» **Your goal**
Return the listing in full, word for word.

» **Supplied data**

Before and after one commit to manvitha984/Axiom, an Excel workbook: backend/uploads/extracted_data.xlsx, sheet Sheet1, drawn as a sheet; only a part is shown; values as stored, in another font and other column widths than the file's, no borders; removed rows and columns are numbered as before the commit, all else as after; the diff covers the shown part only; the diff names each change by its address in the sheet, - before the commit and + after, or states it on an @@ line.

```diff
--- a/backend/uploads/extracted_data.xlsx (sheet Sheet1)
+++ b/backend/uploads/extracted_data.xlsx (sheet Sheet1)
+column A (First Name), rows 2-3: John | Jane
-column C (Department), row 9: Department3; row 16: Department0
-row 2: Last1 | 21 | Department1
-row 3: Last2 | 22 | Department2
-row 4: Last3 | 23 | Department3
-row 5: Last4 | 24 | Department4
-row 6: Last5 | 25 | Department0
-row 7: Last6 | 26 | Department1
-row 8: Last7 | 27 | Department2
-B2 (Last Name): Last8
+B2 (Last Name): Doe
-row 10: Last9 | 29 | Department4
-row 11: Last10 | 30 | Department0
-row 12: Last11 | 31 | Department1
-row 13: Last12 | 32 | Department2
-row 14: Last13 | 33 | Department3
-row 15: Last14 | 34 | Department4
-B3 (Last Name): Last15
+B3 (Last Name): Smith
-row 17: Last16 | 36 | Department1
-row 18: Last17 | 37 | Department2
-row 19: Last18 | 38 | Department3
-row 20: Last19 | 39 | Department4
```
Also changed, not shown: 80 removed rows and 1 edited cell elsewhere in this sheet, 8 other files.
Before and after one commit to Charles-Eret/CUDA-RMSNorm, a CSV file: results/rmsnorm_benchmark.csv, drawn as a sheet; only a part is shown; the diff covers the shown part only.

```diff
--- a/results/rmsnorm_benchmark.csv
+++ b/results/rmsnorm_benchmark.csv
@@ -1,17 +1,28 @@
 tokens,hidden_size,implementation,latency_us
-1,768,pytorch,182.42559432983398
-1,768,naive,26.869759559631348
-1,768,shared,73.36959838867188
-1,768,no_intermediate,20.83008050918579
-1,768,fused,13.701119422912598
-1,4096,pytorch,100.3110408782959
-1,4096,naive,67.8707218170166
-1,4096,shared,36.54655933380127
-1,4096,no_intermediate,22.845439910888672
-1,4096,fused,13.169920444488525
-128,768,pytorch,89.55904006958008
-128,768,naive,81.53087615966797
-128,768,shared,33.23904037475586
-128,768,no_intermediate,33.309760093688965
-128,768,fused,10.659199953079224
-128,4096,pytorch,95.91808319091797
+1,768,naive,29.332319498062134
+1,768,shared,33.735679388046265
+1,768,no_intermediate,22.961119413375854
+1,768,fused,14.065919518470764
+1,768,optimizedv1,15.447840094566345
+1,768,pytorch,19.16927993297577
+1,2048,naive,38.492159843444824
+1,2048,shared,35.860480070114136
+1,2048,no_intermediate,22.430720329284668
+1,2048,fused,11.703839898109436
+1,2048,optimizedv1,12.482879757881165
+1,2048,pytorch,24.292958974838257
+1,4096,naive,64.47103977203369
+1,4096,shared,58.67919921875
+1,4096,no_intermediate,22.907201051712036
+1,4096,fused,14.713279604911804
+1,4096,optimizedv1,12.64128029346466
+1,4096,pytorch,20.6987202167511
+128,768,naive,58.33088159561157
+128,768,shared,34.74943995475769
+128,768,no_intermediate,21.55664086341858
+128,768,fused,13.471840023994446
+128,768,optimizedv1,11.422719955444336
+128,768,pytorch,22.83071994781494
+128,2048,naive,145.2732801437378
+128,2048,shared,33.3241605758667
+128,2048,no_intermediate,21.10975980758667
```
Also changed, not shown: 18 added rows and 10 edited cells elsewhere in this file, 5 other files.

» **Completed task**
Before and after one commit to manvitha984/Axiom, an Excel workbook: backend/uploads/extracted_data.xlsx, sheet Sheet1, drawn as a sheet; only a part is shown; values as stored, in another font and other column widths than the file's, no borders; removed rows and columns are numbered as before the commit, all else as after; the diff covers the shown part only; the diff names each change by its address in the sheet, - before the commit and + after, or states it on an @@ line.

```diff
--- a/backend/uploads/extracted_data.xlsx (sheet Sheet1)
+++ b/backend/uploads/extracted_data.xlsx (sheet Sheet1)
+column A (First Name), rows 2-3: John | Jane
-column C (Department), row 9: Department3; row 16: Department0
-row 2: Last1 | 21 | Department1
-row 3: Last2 | 22 | Department2
-row 4: Last3 | 23 | Department3
-row 5: Last4 | 24 | Department4
-row 6: Last5 | 25 | Department0
-row 7: Last6 | 26 | Department1
-row 8: Last7 | 27 | Department2
-B2 (Last Name): Last8
+B2 (Last Name): Doe
-row 10: Last9 | 29 | Department4
-row 11: Last10 | 30 | Department0
-row 12: Last11 | 31 | Department1
-row 13: Last12 | 32 | Department2
-row 14: Last13 | 33 | Department3
-row 15: Last14 | 34 | Department4
-B3 (Last Name): Last15
+B3 (Last Name): Smith
-row 17: Last16 | 36 | Department1
-row 18: Last17 | 37 | Department2
-row 19: Last18 | 38 | Department3
-row 20: Last19 | 39 | Department4
```
Also changed, not shown: 80 removed rows and 1 edited cell elsewhere in this sheet, 8 other files.
Before and after one commit to Charles-Eret/CUDA-RMSNorm, a CSV file: results/rmsnorm_benchmark.csv, drawn as a sheet; only a part is shown; the diff covers the shown part only.

```diff
--- a/results/rmsnorm_benchmark.csv
+++ b/results/rmsnorm_benchmark.csv
@@ -1,17 +1,28 @@
 tokens,hidden_size,implementation,latency_us
-1,768,pytorch,182.42559432983398
-1,768,naive,26.869759559631348
-1,768,shared,73.36959838867188
-1,768,no_intermediate,20.83008050918579
-1,768,fused,13.701119422912598
-1,4096,pytorch,100.3110408782959
-1,4096,naive,67.8707218170166
-1,4096,shared,36.54655933380127
-1,4096,no_intermediate,22.845439910888672
-1,4096,fused,13.169920444488525
-128,768,pytorch,89.55904006958008
-128,768,naive,81.53087615966797
-128,768,shared,33.23904037475586
-128,768,no_intermediate,33.309760093688965
-128,768,fused,10.659199953079224
-128,4096,pytorch,95.91808319091797
+1,768,naive,29.332319498062134
+1,768,shared,33.735679388046265
+1,768,no_intermediate,22.961119413375854
+1,768,fused,14.065919518470764
+1,768,optimizedv1,15.447840094566345
+1,768,pytorch,19.16927993297577
+1,2048,naive,38.492159843444824
+1,2048,shared,35.860480070114136
+1,2048,no_intermediate,22.430720329284668
+1,2048,fused,11.703839898109436
+1,2048,optimizedv1,12.482879757881165
+1,2048,pytorch,24.292958974838257
+1,4096,naive,64.47103977203369
+1,4096,shared,58.67919921875
+1,4096,no_intermediate,22.907201051712036
+1,4096,fused,14.713279604911804
+1,4096,optimizedv1,12.64128029346466
+1,4096,pytorch,20.6987202167511
+128,768,naive,58.33088159561157
+128,768,shared,34.74943995475769
+128,768,no_intermediate,21.55664086341858
+128,768,fused,13.471840023994446
+128,768,optimizedv1,11.422719955444336
+128,768,pytorch,22.83071994781494
+128,2048,naive,145.2732801437378
+128,2048,shared,33.3241605758667
+128,2048,no_intermediate,21.10975980758667
```
Also changed, not shown: 18 added rows and 10 edited cells elsewhere in this file, 5 other files.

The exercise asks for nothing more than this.